The JAVA package consists of three modules. The ‘library’ module wraps the NCBI’s E-Utils API to harvest published article abstracts if that is your knowledge source. Though data extraction from the clinical notes in EMR’s is a recent trend, it is challenging because of unstructured data and lack of interoperability. The ‘qtakes’ module provides a programmable interface to my quick-ctakes or the quarkus based apache ctakes, a fast clinical text annotation engine. Finally, the graph module provides the Neo4J models, repositories and services for abstracting as a knowledge graph.

The clinical knowledge graph (ckb) consists of entities such as Disease, Treatment and Anatomy and appropriate relationships and cypher queries are defined. The module exposes services that can be consumed by JAVA applications. It will be available as a maven artifact once I complete it.

UPDATE: May 30, 2021: The library (ckblib) is now available under MPL 2.0 license (see below). Feel free to use it in your research.

  1. 1.
    Toward a Theory of Knowledge Reuse: Types of Knowledge Reuse Situations and Factors in Reuse Success. Journal of Management Information Systems. Published online May 31, 2001:57-93. doi:10.1080/07421222.2001.11045671
Cite this article as: Eapen BR. (April 28, 2021). Nuchange.ca - Clinical knowledge representation for reuse. Retrieved October 23, 2021, from https://nuchange.ca/2021/04/clinical-knowledge-representation-for-reuse.html.

Importing ONTODerm Ontology

Map of Colombia with Departments
Map of Colombia with Departments (Photo credit: Wikipedia)

Two engineering students from Colombia are using ONTODerm for a noble cause. They are planning to take dermatology to the poor and the underprivileged. They started a teledermatology project, but discontinued it because of lack of support. Now they are working on an Ontology based diagnostic application using semantic web technologies.

One of the problems they have encountered may be important to be addressed here. They could not import ONTODerm into Sesame. The URL provided in the ONTODerm home page is protege specific. However you can export the latest ONTODerm version in the native format from the project page on knoodl.
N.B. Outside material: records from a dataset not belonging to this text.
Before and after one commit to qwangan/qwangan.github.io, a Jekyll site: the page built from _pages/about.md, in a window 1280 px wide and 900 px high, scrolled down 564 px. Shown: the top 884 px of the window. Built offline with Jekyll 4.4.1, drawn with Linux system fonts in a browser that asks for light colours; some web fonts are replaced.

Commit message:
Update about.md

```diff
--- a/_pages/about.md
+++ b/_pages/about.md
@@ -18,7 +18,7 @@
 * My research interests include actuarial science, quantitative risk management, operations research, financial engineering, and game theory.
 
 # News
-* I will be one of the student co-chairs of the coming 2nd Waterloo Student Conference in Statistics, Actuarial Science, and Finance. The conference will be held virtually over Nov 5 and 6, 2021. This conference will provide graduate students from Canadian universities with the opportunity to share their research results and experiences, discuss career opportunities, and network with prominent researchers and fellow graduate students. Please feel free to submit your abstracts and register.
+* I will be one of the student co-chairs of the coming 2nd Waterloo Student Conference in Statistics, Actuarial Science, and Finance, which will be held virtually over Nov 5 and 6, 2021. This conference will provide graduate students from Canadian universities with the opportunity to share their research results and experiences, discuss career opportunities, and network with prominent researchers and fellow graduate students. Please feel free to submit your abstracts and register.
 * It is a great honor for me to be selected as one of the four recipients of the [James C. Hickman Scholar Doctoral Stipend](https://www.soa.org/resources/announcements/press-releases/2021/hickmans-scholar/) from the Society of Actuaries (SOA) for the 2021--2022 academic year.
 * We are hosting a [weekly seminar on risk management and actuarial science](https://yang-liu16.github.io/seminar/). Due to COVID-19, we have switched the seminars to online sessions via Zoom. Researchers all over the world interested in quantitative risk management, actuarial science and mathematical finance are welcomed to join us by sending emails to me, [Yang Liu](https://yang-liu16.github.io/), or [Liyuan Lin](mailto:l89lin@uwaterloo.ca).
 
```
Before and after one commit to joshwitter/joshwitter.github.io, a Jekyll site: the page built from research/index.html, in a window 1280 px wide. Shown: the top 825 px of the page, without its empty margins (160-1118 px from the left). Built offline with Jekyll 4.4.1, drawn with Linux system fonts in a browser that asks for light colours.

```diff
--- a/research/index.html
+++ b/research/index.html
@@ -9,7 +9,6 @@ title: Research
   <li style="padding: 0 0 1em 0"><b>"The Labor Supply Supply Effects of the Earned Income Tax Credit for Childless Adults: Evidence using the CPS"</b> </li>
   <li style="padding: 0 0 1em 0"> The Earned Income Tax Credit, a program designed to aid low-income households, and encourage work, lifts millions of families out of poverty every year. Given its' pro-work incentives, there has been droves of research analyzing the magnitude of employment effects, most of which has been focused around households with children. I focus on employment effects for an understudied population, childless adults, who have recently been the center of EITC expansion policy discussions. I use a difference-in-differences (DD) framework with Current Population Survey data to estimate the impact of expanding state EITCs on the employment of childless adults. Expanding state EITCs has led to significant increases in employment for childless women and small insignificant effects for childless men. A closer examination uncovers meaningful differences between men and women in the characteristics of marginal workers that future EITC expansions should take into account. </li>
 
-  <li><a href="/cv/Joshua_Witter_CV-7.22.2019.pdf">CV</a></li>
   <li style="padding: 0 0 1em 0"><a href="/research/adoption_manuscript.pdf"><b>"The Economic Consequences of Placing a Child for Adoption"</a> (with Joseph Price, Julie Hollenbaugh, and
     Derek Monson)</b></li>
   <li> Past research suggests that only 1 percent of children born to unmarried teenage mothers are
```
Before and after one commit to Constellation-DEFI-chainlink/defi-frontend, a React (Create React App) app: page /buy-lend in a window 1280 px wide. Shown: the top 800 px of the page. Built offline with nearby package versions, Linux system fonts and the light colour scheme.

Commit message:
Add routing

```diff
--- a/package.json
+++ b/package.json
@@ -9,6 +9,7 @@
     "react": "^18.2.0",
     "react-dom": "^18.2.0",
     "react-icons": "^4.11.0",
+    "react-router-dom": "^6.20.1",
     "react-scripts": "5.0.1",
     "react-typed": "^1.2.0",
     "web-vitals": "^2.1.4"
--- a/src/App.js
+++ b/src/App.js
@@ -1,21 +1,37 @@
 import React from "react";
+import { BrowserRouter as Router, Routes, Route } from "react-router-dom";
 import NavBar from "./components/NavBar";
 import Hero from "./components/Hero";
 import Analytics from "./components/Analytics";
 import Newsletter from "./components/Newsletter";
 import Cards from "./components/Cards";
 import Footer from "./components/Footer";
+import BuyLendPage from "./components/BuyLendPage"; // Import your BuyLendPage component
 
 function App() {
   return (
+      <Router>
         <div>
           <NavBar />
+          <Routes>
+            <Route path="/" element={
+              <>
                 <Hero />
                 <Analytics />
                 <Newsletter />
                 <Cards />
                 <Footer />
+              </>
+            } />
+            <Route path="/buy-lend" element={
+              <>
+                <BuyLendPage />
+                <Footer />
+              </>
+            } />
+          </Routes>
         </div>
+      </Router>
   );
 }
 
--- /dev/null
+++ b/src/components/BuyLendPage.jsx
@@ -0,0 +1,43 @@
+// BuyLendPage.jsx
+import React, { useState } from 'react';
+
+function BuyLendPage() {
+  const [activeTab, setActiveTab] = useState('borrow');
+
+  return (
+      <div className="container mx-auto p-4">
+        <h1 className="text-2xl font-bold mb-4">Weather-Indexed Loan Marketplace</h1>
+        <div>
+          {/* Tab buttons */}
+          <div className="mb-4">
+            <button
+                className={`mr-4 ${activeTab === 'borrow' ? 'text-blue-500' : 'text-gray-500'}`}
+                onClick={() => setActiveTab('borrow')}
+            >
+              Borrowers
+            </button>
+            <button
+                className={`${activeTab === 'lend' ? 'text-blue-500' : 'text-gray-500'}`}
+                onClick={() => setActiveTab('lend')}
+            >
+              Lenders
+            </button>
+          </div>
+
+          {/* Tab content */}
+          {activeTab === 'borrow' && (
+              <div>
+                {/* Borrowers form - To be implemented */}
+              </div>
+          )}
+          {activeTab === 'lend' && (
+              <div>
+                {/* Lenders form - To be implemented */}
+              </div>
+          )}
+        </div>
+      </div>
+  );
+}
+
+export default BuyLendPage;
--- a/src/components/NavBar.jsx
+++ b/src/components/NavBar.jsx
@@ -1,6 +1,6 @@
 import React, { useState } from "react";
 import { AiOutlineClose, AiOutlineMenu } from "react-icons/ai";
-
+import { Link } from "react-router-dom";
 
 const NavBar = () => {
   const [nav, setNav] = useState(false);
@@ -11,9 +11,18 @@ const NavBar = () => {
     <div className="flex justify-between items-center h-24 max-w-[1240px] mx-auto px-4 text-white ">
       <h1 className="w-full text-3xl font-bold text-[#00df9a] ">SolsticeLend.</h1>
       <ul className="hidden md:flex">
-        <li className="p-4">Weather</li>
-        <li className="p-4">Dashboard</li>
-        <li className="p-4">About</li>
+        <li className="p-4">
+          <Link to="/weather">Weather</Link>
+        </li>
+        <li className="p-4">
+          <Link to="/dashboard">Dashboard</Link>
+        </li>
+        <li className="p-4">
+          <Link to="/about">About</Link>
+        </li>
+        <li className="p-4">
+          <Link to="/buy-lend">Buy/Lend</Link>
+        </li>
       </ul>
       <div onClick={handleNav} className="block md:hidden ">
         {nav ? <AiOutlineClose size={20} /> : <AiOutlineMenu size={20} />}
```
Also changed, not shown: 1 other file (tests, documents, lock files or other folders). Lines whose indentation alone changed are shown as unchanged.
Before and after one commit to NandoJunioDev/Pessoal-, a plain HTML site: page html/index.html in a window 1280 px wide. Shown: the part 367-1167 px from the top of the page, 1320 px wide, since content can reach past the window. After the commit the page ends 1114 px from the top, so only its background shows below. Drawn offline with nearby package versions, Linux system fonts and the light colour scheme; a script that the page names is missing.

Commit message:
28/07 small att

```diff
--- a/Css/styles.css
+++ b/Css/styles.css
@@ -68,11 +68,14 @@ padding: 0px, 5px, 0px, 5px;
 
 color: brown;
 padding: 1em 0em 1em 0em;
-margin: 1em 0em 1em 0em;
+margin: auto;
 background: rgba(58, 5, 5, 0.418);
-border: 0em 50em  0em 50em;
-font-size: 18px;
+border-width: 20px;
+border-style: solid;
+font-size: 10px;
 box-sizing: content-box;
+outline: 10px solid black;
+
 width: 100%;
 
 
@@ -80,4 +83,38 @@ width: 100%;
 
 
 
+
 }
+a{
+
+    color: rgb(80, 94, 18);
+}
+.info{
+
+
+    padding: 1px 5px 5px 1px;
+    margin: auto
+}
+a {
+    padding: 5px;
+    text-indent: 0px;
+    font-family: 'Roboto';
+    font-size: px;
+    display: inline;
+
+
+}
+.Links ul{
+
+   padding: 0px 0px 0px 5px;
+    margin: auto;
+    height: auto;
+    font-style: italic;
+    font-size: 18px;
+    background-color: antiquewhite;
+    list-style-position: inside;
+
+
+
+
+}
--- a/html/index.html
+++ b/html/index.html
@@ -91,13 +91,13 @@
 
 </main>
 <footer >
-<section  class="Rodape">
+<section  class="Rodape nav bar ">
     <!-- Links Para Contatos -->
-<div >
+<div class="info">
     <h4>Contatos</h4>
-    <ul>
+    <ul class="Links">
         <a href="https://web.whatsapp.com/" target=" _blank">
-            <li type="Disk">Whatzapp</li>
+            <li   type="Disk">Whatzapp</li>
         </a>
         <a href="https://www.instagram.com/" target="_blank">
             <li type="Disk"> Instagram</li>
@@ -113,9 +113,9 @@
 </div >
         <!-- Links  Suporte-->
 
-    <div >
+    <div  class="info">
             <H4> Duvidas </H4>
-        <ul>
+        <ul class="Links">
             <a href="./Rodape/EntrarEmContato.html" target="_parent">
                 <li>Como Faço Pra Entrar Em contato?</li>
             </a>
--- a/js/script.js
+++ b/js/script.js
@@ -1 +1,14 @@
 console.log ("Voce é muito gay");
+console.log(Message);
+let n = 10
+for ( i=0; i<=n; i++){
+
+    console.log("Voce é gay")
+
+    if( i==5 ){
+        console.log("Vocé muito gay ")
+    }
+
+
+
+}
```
Just request for a free membership to ONTODerm community.

Please keep me posted if you are using ONTODerm or DermKnowledgeBASE for any such projects and I wish both of them all the very best.